At XP2011 in Madrid, Matt Wynne and I ran a workshop called Extreme Startup. This is a workshop that we devised to simulate the environment of a startup, where there is high uncertainty as to what the market wants, and teams must iterate rapidly to develop a product. The accepted agile engineering practices are supposed to support working in an iterative fashion, with changes of direction and strategy, without compromising quality. We wanted to see what happened when we increased the frequency of iteration, under the pressure of competition. Would the practices help? Or would some (or all) of them fall by the wayside?
We asked the participants to form teams, to compete against each other. Most formed pairs. The task we set them was to build a small webserver that could respond to requests that we would send them. We didn’t tell them in advance what the requests would be, the only way for them to discover this was to build something, launch it into the marketplace, and see what they received. For each request, the response was scored, and running totals kept for each teams score. We displayed a leaderboard on screen throughout the session.

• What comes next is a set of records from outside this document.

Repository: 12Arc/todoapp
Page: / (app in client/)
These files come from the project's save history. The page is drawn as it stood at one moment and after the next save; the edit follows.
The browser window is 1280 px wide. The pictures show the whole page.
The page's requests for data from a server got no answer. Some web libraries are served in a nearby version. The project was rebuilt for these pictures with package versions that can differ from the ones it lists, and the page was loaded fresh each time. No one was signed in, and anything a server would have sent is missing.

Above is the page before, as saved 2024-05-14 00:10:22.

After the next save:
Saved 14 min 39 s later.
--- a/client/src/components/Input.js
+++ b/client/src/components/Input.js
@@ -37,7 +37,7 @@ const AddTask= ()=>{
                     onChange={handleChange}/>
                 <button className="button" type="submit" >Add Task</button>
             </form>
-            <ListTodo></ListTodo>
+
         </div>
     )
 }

We played the main part of the game for about an hour, and the atmosphere was tense. Pairs huddled over laptops, tailing logs, programming solutions, checking their scores. The competition was tight, and the top of the leaderboard changed often throughout the session. We spent some time peering over their shoulders to try and determine their various strategies.
After an hour or so, we called the end of the competition. As a group, we reflected on the exercise, and the decisions that people had made. There were varying strategies, but a common thread was that under the pressure of the competition and varying requests, people had coded quickly, and perhaps messily, and had not written many tests. They weren’t particularly proud of what they had written, but it had worked. Presumably it was “good enough” for the task in hand.

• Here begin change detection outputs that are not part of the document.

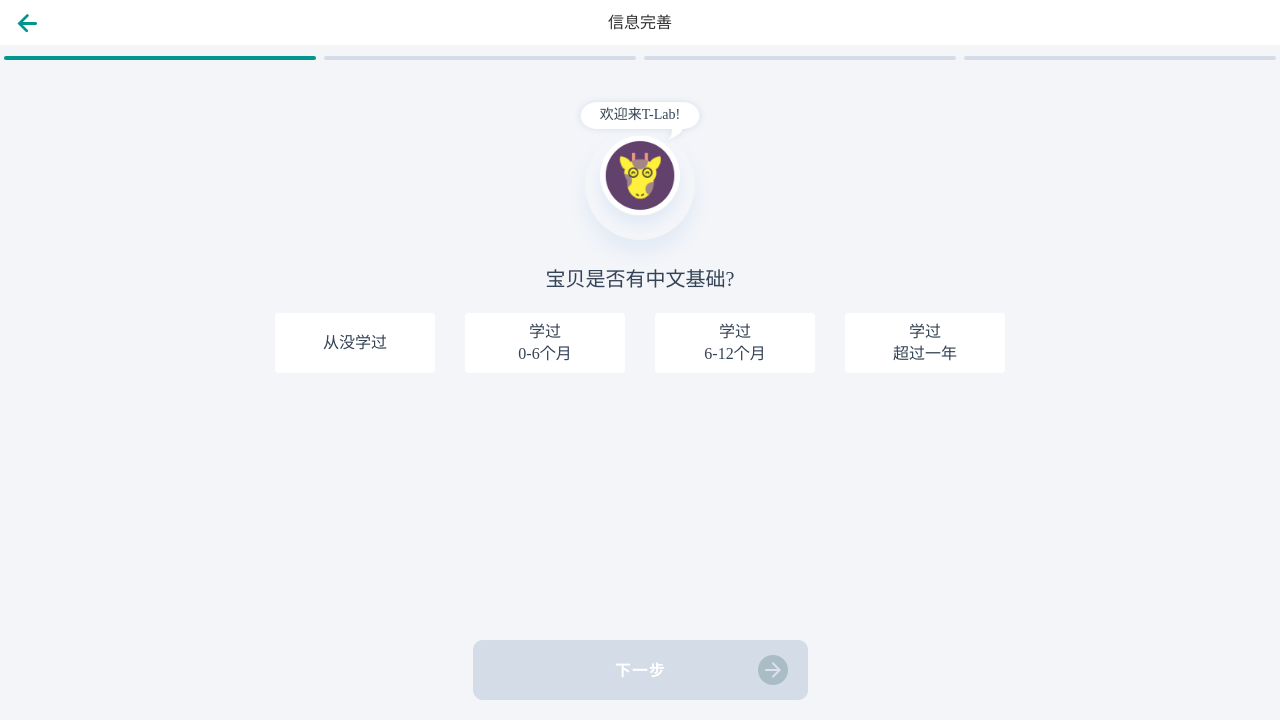
Repository: huangjf1/1
Page: /
An editor plug-in stored every save of this project. The page is shown before and after the next save, followed by the edit.
The browser window is 1280 px wide. The pictures show the whole page.
The project was rebuilt for these pictures with package versions that can differ from the ones it lists, and the page was loaded fresh each time. Also part of the build but not shown: vue.config.js.

Above is the page before, as saved 2021-08-24 12:24:24.

After the next save:
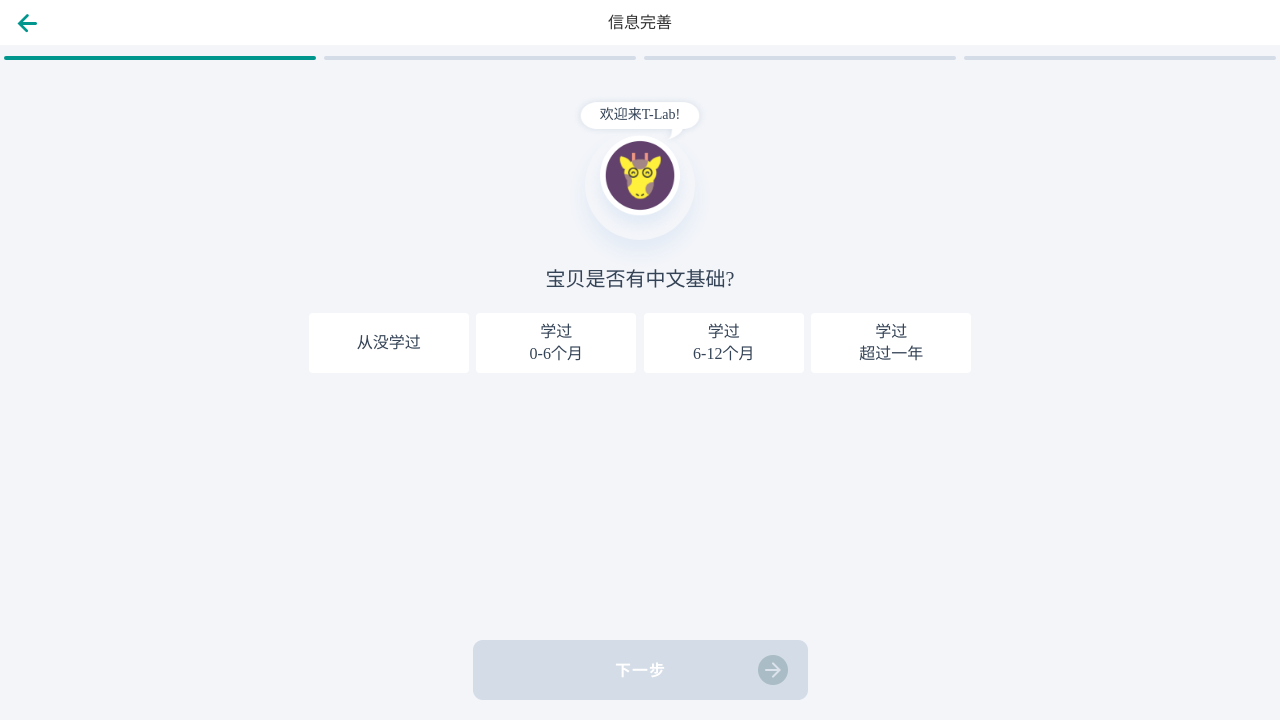
Saved 9 s later.
--- a/src/views/index.vue
+++ b/src/views/index.vue
@@ -368,7 +368,7 @@ export default {
         flex-direction: column;
         .select-chines {
           flex: 1;
-          width: 760px;
+          width: 670px;
           margin: 0 auto;
           position: relative;
           .message-info {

We want to run this session again, and we want to take more notice of how the scores vary throughout the session. Perhaps we can plot a graph and maybe tie specific events or phases back to particular aspects of the graph. We also wonder what would happen if we ran the exercise over a longer timescale, perhaps a whole day. It wouldn’t be possible for people to maintain the same intensity and concentration over a whole day, so we wonder how their strategy would change. I also wonder what would happen if the teams were larger.

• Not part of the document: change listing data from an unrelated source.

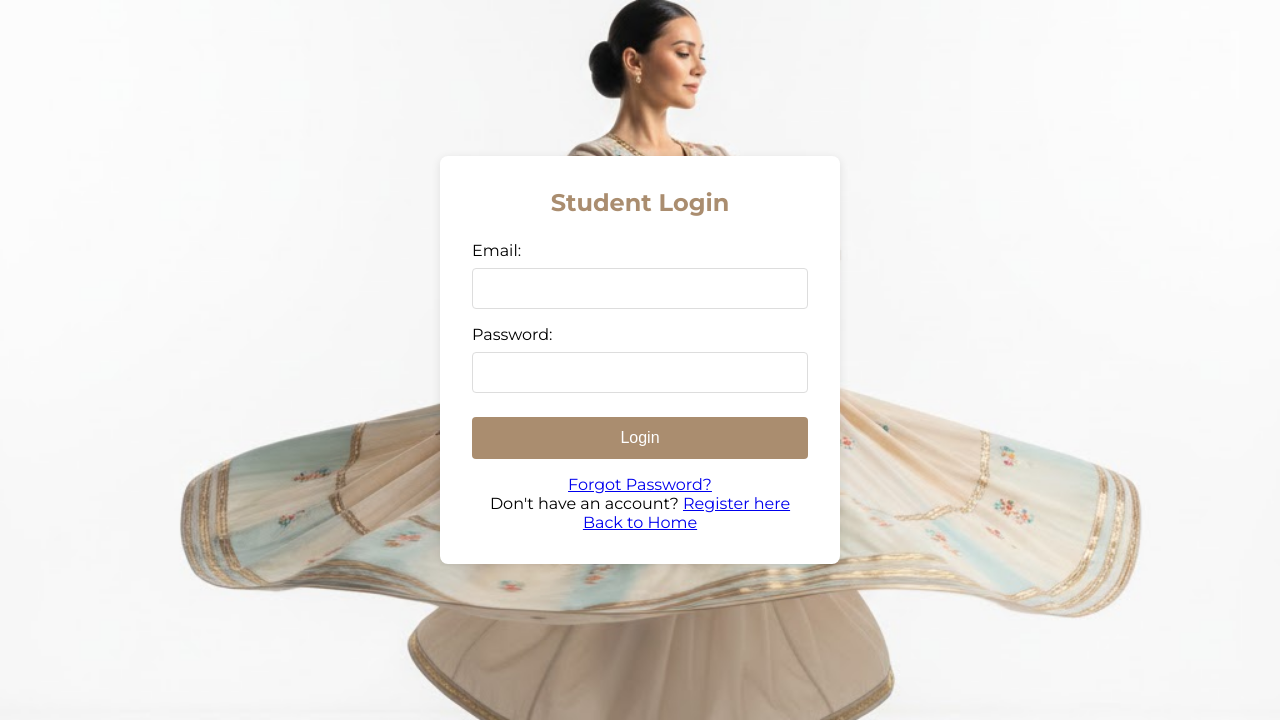
Repository: Priyadharshini-J-CSE/StepSync_Dance_Mangement_System
Page: /user-login (app in frontend/)
An editor plug-in stored every save of this project. The page is shown before and after a run of saves, followed by the edit.
The browser window is 1280 px wide. The pictures show the whole page.
Some web fonts or font styles are not loaded; a fallback is used. Some web libraries are served in a nearby version. The project was rebuilt for these pictures with package versions that can differ from the ones it lists, and the page was loaded fresh each time. Also part of the build but not shown: frontend/src/index.css, frontend/src/pages/LandingPage.js, frontend/src/components/Alert.js, frontend/src/pages/AdminLogin.js, frontend/src/utils/passwordValidation.js, frontend/src/pages/UserRegister.js, frontend/src/pages/AdminRegister.js, frontend/src/pages/ForgotPassword.js and 18 more.

Above is the page before, as saved 2025-12-18 09:55:42.

### frontend/public/index.html
<!DOCTYPE html>
<html lang="en">
  <head>
    <meta charset="utf-8" />
    <meta name="viewport" content="width=device-width, initial-scale=1" />
    <title>Zumba Class Management</title>
    <link rel="preconnect" href="https://fonts.googleapis.com">
    <link rel="preconnect" href="https://fonts.gstatic.com" crossorigin>
    <link href="https://fonts.googleapis.com/css2?family=Alumni+Sans+Pinstripe:ital@0;1&family=Anta&family=Josefin+Sans:ital,wght@0,100..700;1,100..700&family=Metamorphous&family=Montserrat:ital,wght@0,100..900;1,100..900&family=Pangolin&family=Roboto:ital,wght@0,100..900;1,100..900&family=Rubik:ital,wght@0,300..900;1,300..900&display=swap" rel="stylesheet">
    <link rel="stylesheet" href="https://cdnjs.cloudflare.com/ajax/libs/font-awesome/6.5.1/css/all.min.css" crossorigin="anonymous">
    <script src="https://kit.fontawesome.com/a076d05399.js" crossorigin="anonymous"></script>
    <style>
      * { margin: 0; padding: 0; box-sizing: border-box; }
      body { font-family: 'Montserrat', sans-serif; }
    </style>
  </head>
  <body>
    <div id="root"></div>
  </body>
</html>

### frontend/src/App.js
import React from 'react';
import { BrowserRouter as Router, Routes, Route, Navigate } from 'react-router-dom';
import { AuthProvider, useAuth } from './context/AuthContext';
import LandingPage from './pages/LandingPage';
import UserLogin from './pages/UserLogin';
import AdminLogin from './pages/AdminLogin';
import UserRegister from './pages/UserRegister';
import AdminRegister from './pages/AdminRegister';
import ForgotPassword from './pages/ForgotPassword';
import AdminDashboard from './pages/admin/AdminDashboard';
import UserDashboard from './pages/user/UserDashboard';

const ProtectedRoute = ({ children, requiredRole }) => {
  const { user, loading } = useAuth();

  if (loading) return <div>Loading...</div>;
  if (!user) return <Navigate to="/" />;
  if (requiredRole && user.role !== requiredRole) return <Navigate to="/" />;

  return children;
};

function App() {
  return (
    <AuthProvider>
      <Router>
        <div style={{ minHeight: '100vh', backgroundColor: '#fff6e9' }}>
          <Routes>
            <Route path="/" element={<LandingPage />} />
            <Route path="/user-login" element={<UserLogin />} />
            <Route path="/admin-login" element={<AdminLogin />} />
            <Route path="/user-register" element={<UserRegister />} />
            <Route path="/admin-register" element={<AdminRegister />} />
            <Route path="/forgot-password" element={<ForgotPassword />} />
            <Route
              path="/admin/*"
              element={
                <ProtectedRoute requiredRole="admin">
                  <AdminDashboard />
                </ProtectedRoute>
              }
            />
            <Route
              path="/user/*"
              element={
                <ProtectedRoute requiredRole="user">
                  <UserDashboard />
                </ProtectedRoute>
              }
            />
          </Routes>
        </div>
      </Router>
    </AuthProvider>
  );
}

export default App;

### frontend/src/context/AuthContext.js
import React, { createContext, useContext, useState, useEffect } from 'react';
import axios from 'axios';

const AuthContext = createContext();

export const useAuth = () => useContext(AuthContext);

export const AuthProvider = ({ children }) => {
  const [user, setUser] = useState(null);
  const [loading, setLoading] = useState(true);

  useEffect(() => {
    const token = localStorage.getItem('token');
    if (token) {
      axios.defaults.headers.common['Authorization'] = `Bearer ${token}`;
      fetchUser();
    } else {
      setLoading(false);
    }
  }, []);

  const fetchUser = async () => {
    try {
      const response = await axios.get('/api/auth/me');
      setUser(response.data);
    } catch (error) {
      localStorage.removeItem('token');
      delete axios.defaults.headers.common['Authorization'];
    }
    setLoading(false);
  };

  const login = async (email, password) => {
    const response = await axios.post('/api/auth/login', { email, password });
    const { token, user } = response.data;

    localStorage.setItem('token', token);
    axios.defaults.headers.common['Authorization'] = `Bearer ${token}`;
    setUser(user);

    return user;
  };

  const register = async (userData) => {
    const response = await axios.post('/api/auth/register', userData);
    const { token, user } = response.data;

    localStorage.setItem('token', token);
    axios.defaults.headers.common['Authorization'] = `Bearer ${token}`;
    setUser(user);

    return user;
  };

  const logout = () => {
    localStorage.removeItem('token');
    delete axios.defaults.headers.common['Authorization'];
    setUser(null);
  };

  const value = {
    user,
    login,
    register,
    logout,
    loading
  };

  return (
    <AuthContext.Provider value={value}>
      {children}
    </AuthContext.Provider>
  );
};

### frontend/src/pages/UserLogin.js
import React, { useState } from 'react';
import { useNavigate, Link } from 'react-router-dom';
import { useAuth } from '../context/AuthContext';
import Alert from '../components/Alert';

const UserLogin = () => {
  const [formData, setFormData] = useState({ email: '', password: '' });
  const [loading, setLoading] = useState(false);
  const [alert, setAlert] = useState(null);
  const { login } = useAuth();
  const navigate = useNavigate();

  const handleSubmit = async (e) => {
    e.preventDefault();
    setLoading(true);

    try {
      const user = await login(formData.email, formData.password);
      if (user.role !== 'user') {
        setAlert({ message: 'Please use admin login portal', type: 'error' });
        setLoading(false);
        return;
      }
      navigate('/user');
    } catch (error) {
      setAlert({ message: error.response?.data?.message || 'Login failed', type: 'error' });
    }
    setLoading(false);
  };

  return (
    <div style={{
      display: 'flex',
      justifyContent: 'center',
      alignItems: 'center',
      minHeight: '100vh',
      backgroundImage: 'url(/image4.png)',
      backgroundSize: 'cover',
      backgroundPosition: 'center',
      backgroundAttachment: 'fixed'
    }}>
      <form onSubmit={handleSubmit} style={{
        backgroundColor: 'white',
        padding: '2rem',
        borderRadius: '8px',
        boxShadow: '0 2px 10px rgba(0,0,0,0.1)',
        width: '400px'
      }}>
        <h2 style={{ textAlign: 'center', marginBottom: '1.5rem', color: '#aa8d6f' }}>
          Student Login
        </h2>

        {alert && <Alert message={alert.message} type={alert.type} onClose={() => setAlert(null)} />}

        <div style={{ marginBottom: '1rem' }}>
          <label style={{ display: 'block', marginBottom: '0.5rem' }}>Email:</label>
          <input
            type="email"
            value={formData.email}
            onChange={(e) => setFormData({...formData, email: e.target.value})}
            required
            style={{
              width: '100%',
              padding: '0.75rem',
              border: '1px solid #ddd',
              borderRadius: '4px'
            }}
          />
        </div>

        <div style={{ marginBottom: '1.5rem' }}>
          <label style={{ display: 'block', marginBottom: '0.5rem' }}>Password:</label>
          <input
            type="password"
            value={formData.password}
            onChange={(e) => setFormData({...formData, password: e.target.value})}
            required
            style={{
              width: '100%',
              padding: '0.75rem',
              border: '1px solid #ddd',
              borderRadius: '4px'
            }}
          />
        </div>

        <button
          type="submit"
          disabled={loading}
          style={{
            width: '100%',
            padding: '0.75rem',
            backgroundColor: '#aa8d6f',
            color: 'white',
            border: 'none',
            borderRadius: '4px',
            cursor: 'pointer',
            fontSize: '16px'
          }}
        >
          {loading ? 'Logging in...' : 'Login'}
        </button>

        <div style={{ textAlign: 'center', marginTop: '1rem' }}>
          <p><Link to="/forgot-password" color>Forgot Password?</Link></p>
          <p>Don't have an account? <Link to="/user-register">Register here</Link></p>
          <p><Link to="/">Back to Home</Link></p>
        </div>
      </form>
    </div>
  );
};

export default UserLogin;

Loaded but not shown: frontend/src/index.js (common file)

After the next 6 saves:
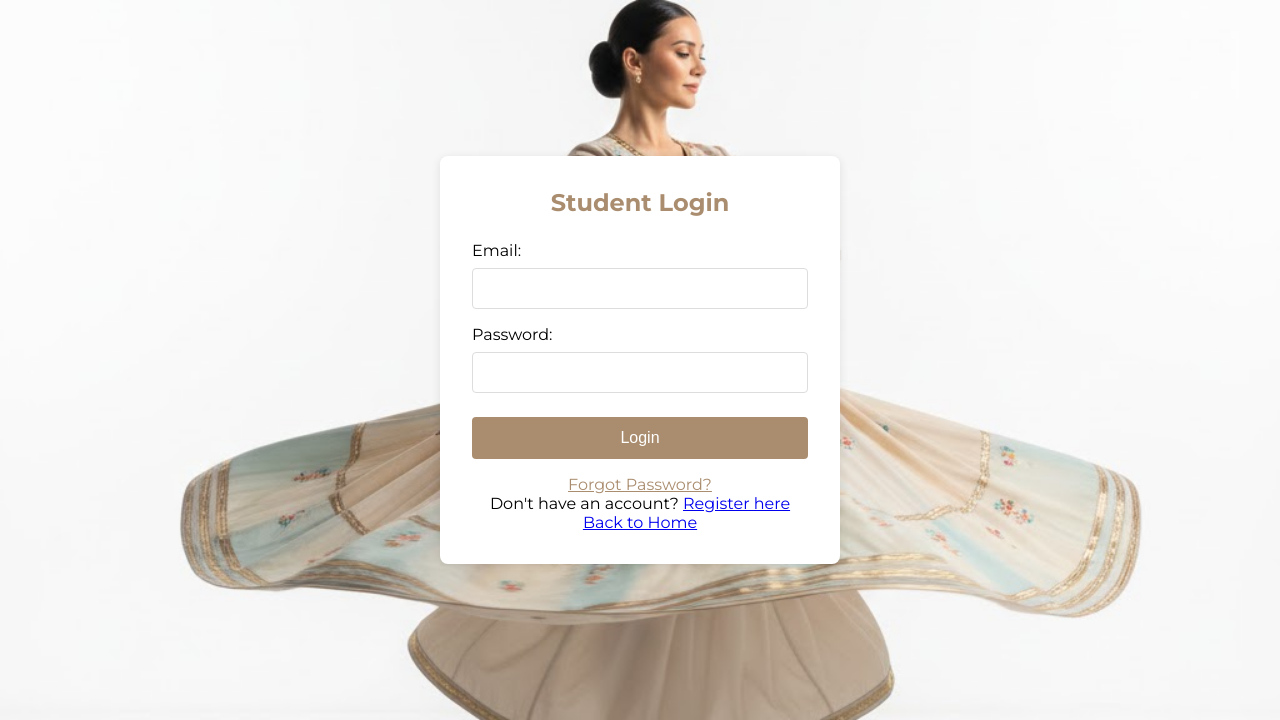
The 6 saves are shown as one change because 2 did not build or start and some came seconds apart.
The last was saved 24 s later.
--- a/frontend/src/pages/UserLogin.js
+++ b/frontend/src/pages/UserLogin.js
@@ -102,7 +102,7 @@ const UserLogin = () => {
         </button>
 
         <div style={{ textAlign: 'center', marginTop: '1rem' }}>
-          <p><Link to="/forgot-password" color>Forgot Password?</Link></p>
+          <p><Link to="/forgot-password" style={{ color: '#aa8d6f' }}>Forgot Password?</Link></p>
           <p>Don't have an account? <Link to="/user-register">Register here</Link></p>
           <p><Link to="/">Back to Home</Link></p>
         </div>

This is definitely a fun exercise. We hope to run it again in future, and some of the particpants from XP2011 have gone on to run the session with their own user groups.